In 1920s Australia, Father Richard Chamberlain (the king of mini-series) is lusted over byBarbara Stanwyck. He isn’t interested, but not because he is above temptation. Instead, he isfalling for Stanwyck’s niece, who grows up to be Rachel Ward. Love, lust, vengeance andVatican power politics mesh together into a pretty heady brew.
Granted, there’s nothing very subtle about any of this. Right from the get-go, every line delivered is in the servide of graphically mappi…g out where the characters are headed. And Stanwyck, in her FIRST scene, sucks Chamberlain’s finger during Communion. But subtlety is completely beside the point here. This is a soap opera on the grand scale — all the lurid joys of daytime given lavish treatment and location photography. A grand old entertainment from the brief glory days of mini-series television.
The sound is mono, which is to be expected of a 1983 TV series. The sound is clear andclean, and the music is a good, warm sound to it. The “s” sounds tend to be rather harsh. Still,this kind of mono is preferable to a bad stereo remix.
The picture is showing some age, and there is some grain as well as dirt to deal with. Thecolours and contrasts are decent, as are the flesh tones. The image could be a bit sharper (thoughit isn’t bad), and there are some green outlines. Not a perfect picture, but still acceptable.

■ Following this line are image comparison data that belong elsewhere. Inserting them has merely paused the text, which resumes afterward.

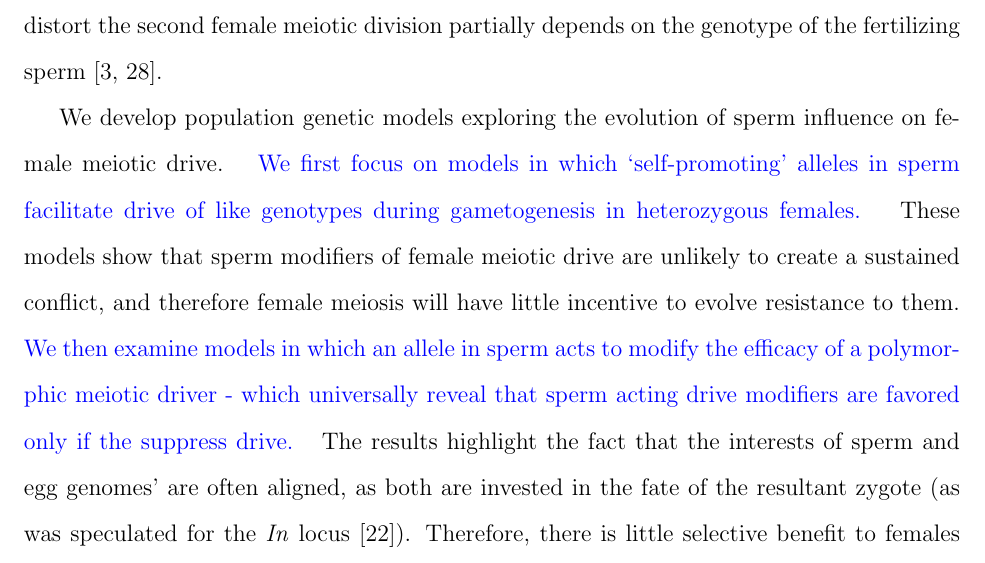
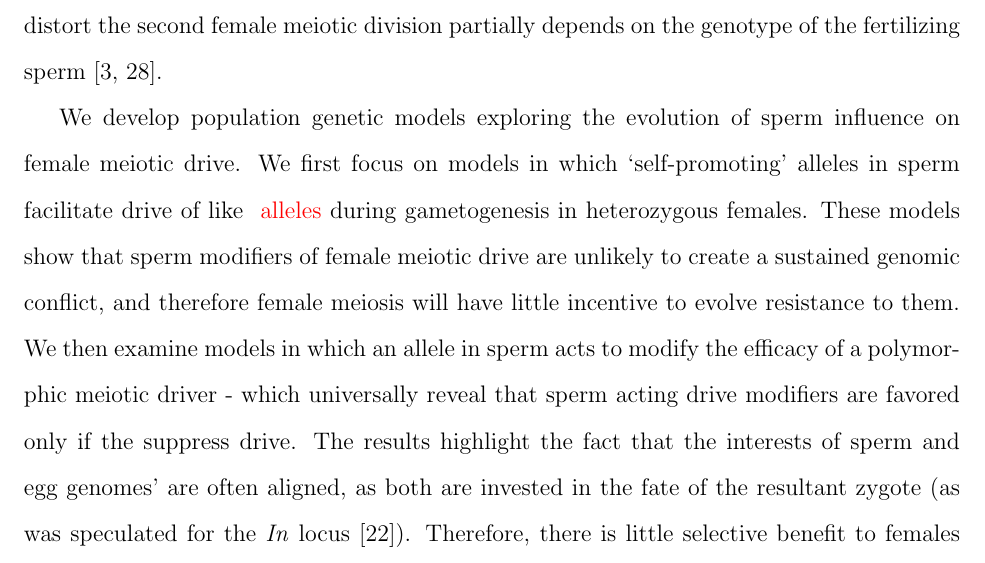
Before and after one commit to cooplab/sperm_dependant_drive, a LaTeX document (writeup_and_notes/male_dependent_drive.tex): part of page 3 of 23, cut so that both start at the same text. Compiled offline with pdfLaTeX.

Commit message:
small changes to intro

```diff
--- a/writeup_and_notes/male_dependent_drive.tex
+++ b/writeup_and_notes/male_dependent_drive.tex
@@ -129,12 +129,13 @@ Thus, there is direct mechanistic evidence that sperm can influence female meios
 
 
 We develop population genetic models exploring the evolution of sperm influence on female meiotic drive. %, focussing on models in which `self-promoting' alleles in sperm facilitate drive of like genotypes during gametogenesis in heterozygous females.
-\yb{We first focus on models in which `self-promoting' alleles in sperm facilitate drive of like genotypes during gametogenesis in heterozygous females. }
+We first focus on models in which `self-promoting' alleles in
+  sperm facilitate drive of like \gc{alleles} during gametogenesis in heterozygous females.
 %In this article we explore through simple population genetic models the consequences of alleles that influence the outcome of female meiosis.
 These models show that sperm modifiers of female meiotic drive are
-	unlikely to create a sustained conflict, and therefore
+	unlikely to create a sustained genomic conflict, and therefore
 	female meiosis will have little incentive to evolve resistance to them.
-\yb{We then examine models in which an allele in sperm acts to modify the efficacy of a polymorphic meiotic driver -
-	which universally reveal that sperm acting drive modifiers are favored only if the suppress drive. }
+We then examine models in which an allele in sperm acts to modify the efficacy of a polymorphic meiotic driver -
+	which universally reveal that sperm acting drive modifiers are favored only if the suppress drive.
 The results highlight the fact that the interests of sperm and egg  genomes' are often aligned, as both are invested in the fate of the resultant zygote (as was speculated for the \emph{In} locus \citep{Pomiankowski1993}).
 Therefore, there is little selective benefit to females in preventing sperm to influence female meioses.
```
Also changed, not shown: writeup_and_notes/male_dependent_drive.tex (4 more changed lines).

The only extra is a 25-minute retrospective called “The Thorn Birds: Old Friends… NewStories.” Though informative, it is also very golden-hued and “everyone was so perfect” in itstone. The main screen of the menu is scored.
A rather sparse DVD for a mini-series that was such a big to-do when it first appeared. Still,here it is at last.
Special Features List
- “The Thorn Birds: Old Friends… New Stories” Retrospective